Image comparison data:
....................

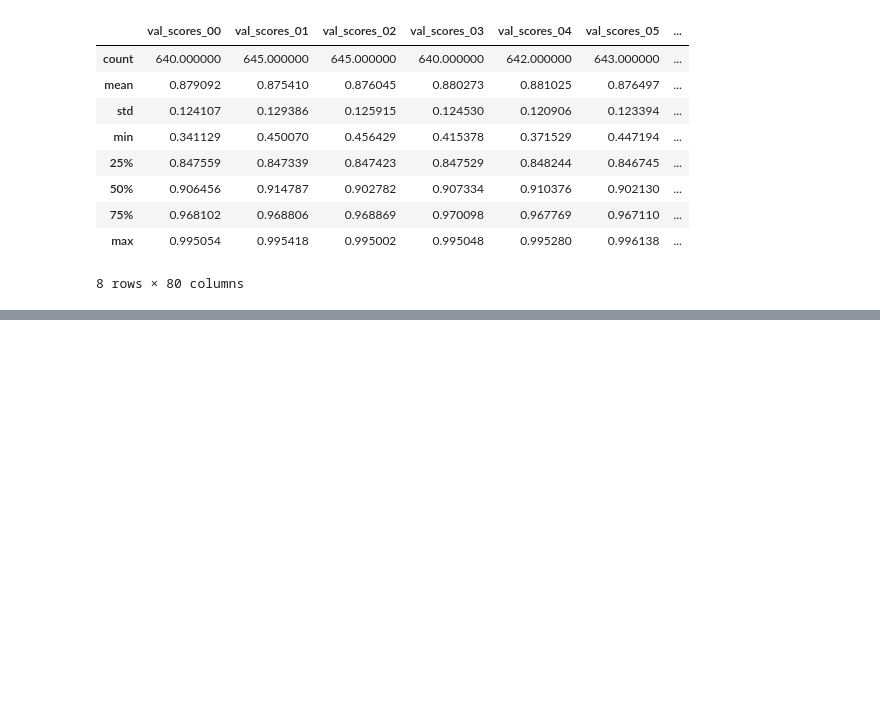
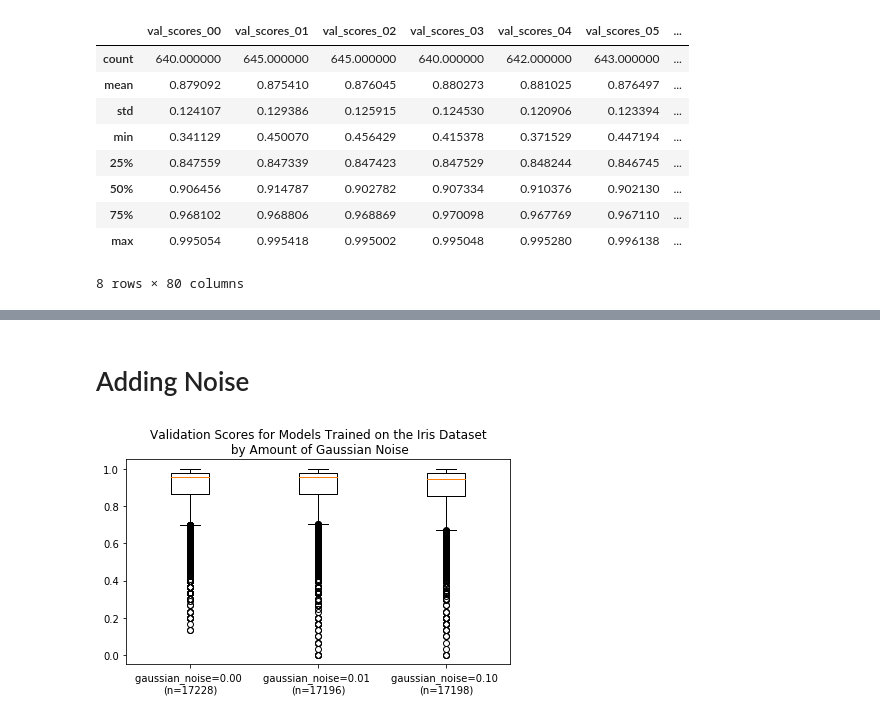
Before and after one commit to AnthonyDickson/Neural-Networks, a Jupyter notebook: notebooks/Figures for the Report.ipynb, the cells around one changed output, grey strips where cells are left out. Saved outputs shown, nothing was run; the diff lists cells and outputs as text; code cells hidden in the pictures; blank space fills up the shorter version.

Commit message:
add plots for gaussian noise results

```diff
--- a/notebooks/Figures for the Report.ipynb
+++ b/notebooks/Figures for the Report.ipynb
@@ -64,0 +82,18 @@ FileNotFoundError: [Errno 2] No such file or directory: 'plots/training_scores_b
+# %% [markdown]
+# Adding Noise
+# %%
+levels_of_noise = list(sorted(df['gaussian_noise'].unique()))
+
+masks = [df['gaussian_noise'] == z for z in levels_of_noise]
+labels = ['gaussian_noise=%.2f' % z for z in levels_of_noise]
+
+fig, axes = make_n_way_boxplot(df, iris_mask(df),
+                             masks, labels,
+                             'val_scores',
+                             'Validation Scores for Models Trained on the Iris Dataset\n'
+                             ' by Amount of Gaussian Noise',
+                             double_plot=False)
+
+fig.savefig('plots/validation_scores_by_amount_of_gaussian_noise.png')
+# %% [output]
+[figure, added]
```
Also changed, not shown: parts of 7 cells of this notebook, 2 other files.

....................

From the data above, give the number of lines that hold "changed", without anything else.

- Response below
2